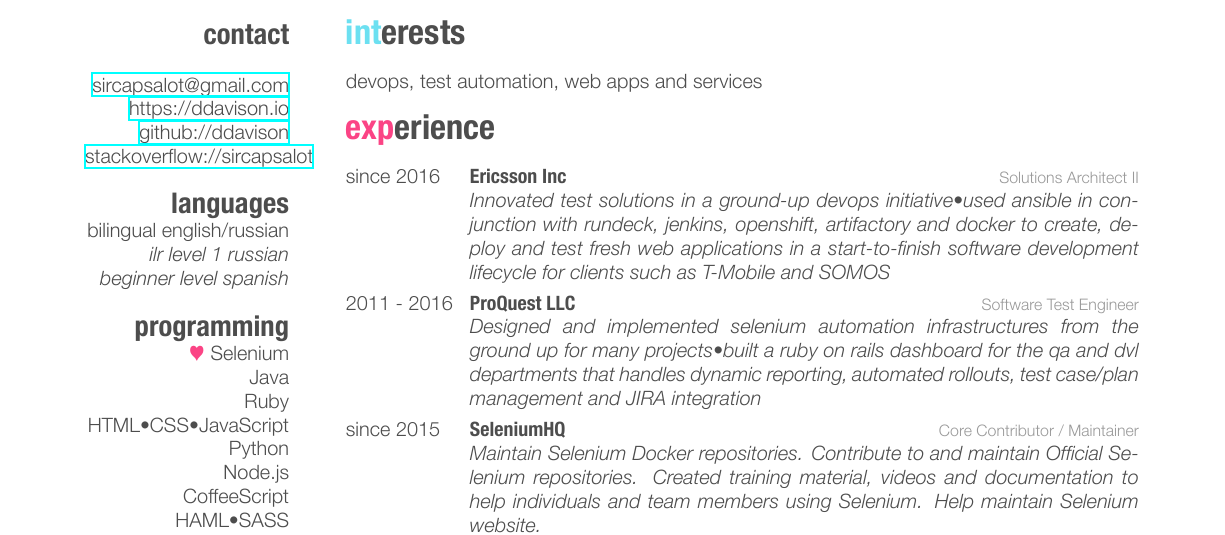
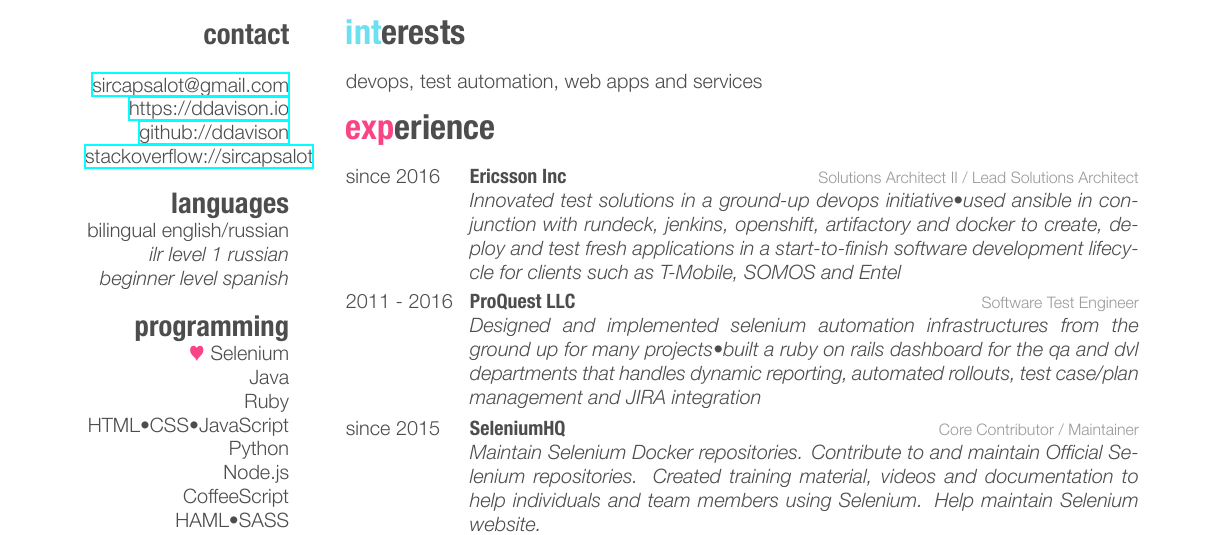
Before and after one commit to ddavison/resume, a LaTeX CV (resume.tex): part of page 1 of 2, cut so that both start at the same text. The pictures show the PDF file resume.pdf that the author committed with the source.

Commit message:
edit ericsson summary

```diff
--- a/resume.tex
+++ b/resume.tex
@@ -57,8 +57,8 @@
   \entry
          {since 2016}
          {Ericsson Inc}
-         {Solutions Architect II}
-         {\emph{Innovated test solutions in a ground-up devops initiative\bullet used ansible in conjunction with rundeck, jenkins, openshift, artifactory and docker to create, deploy and test fresh web applications in a start-to-finish software development lifecycle for clients such as T-Mobile and SOMOS}}
+         {Solutions Architect II / Lead Solutions Architect}
+         {\emph{Innovated test solutions in a ground-up devops initiative\bullet used ansible in conjunction with rundeck, jenkins, openshift, artifactory and docker to create, deploy and test fresh applications in a start-to-finish software development lifecycle for clients such as T-Mobile, SOMOS and Entel}}
   \entry
   	{2011 - 2016}
   	{ProQuest LLC}
```
Also changed, not shown: resume.pdf.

★ ★ ★ ★

[Work to be completed]:
Would you retype the listing above exactly, omitting its pictures?

[Your solution]:
Before and after one commit to ddavison/resume, a LaTeX CV (resume.tex): part of page 1 of 2, cut so that both start at the same text. The pictures show the PDF file resume.pdf that the author committed with the source.

Commit message:
edit ericsson summary

```diff
--- a/resume.tex
+++ b/resume.tex
@@ -57,8 +57,8 @@
   \entry
          {since 2016}
          {Ericsson Inc}
-         {Solutions Architect II}
-         {\emph{Innovated test solutions in a ground-up devops initiative\bullet used ansible in conjunction with rundeck, jenkins, openshift, artifactory and docker to create, deploy and test fresh web applications in a start-to-finish software development lifecycle for clients such as T-Mobile and SOMOS}}
+         {Solutions Architect II / Lead Solutions Architect}
+         {\emph{Innovated test solutions in a ground-up devops initiative\bullet used ansible in conjunction with rundeck, jenkins, openshift, artifactory and docker to create, deploy and test fresh applications in a start-to-finish software development lifecycle for clients such as T-Mobile, SOMOS and Entel}}
   \entry
   	{2011 - 2016}
   	{ProQuest LLC}
```
Also changed, not shown: resume.pdf.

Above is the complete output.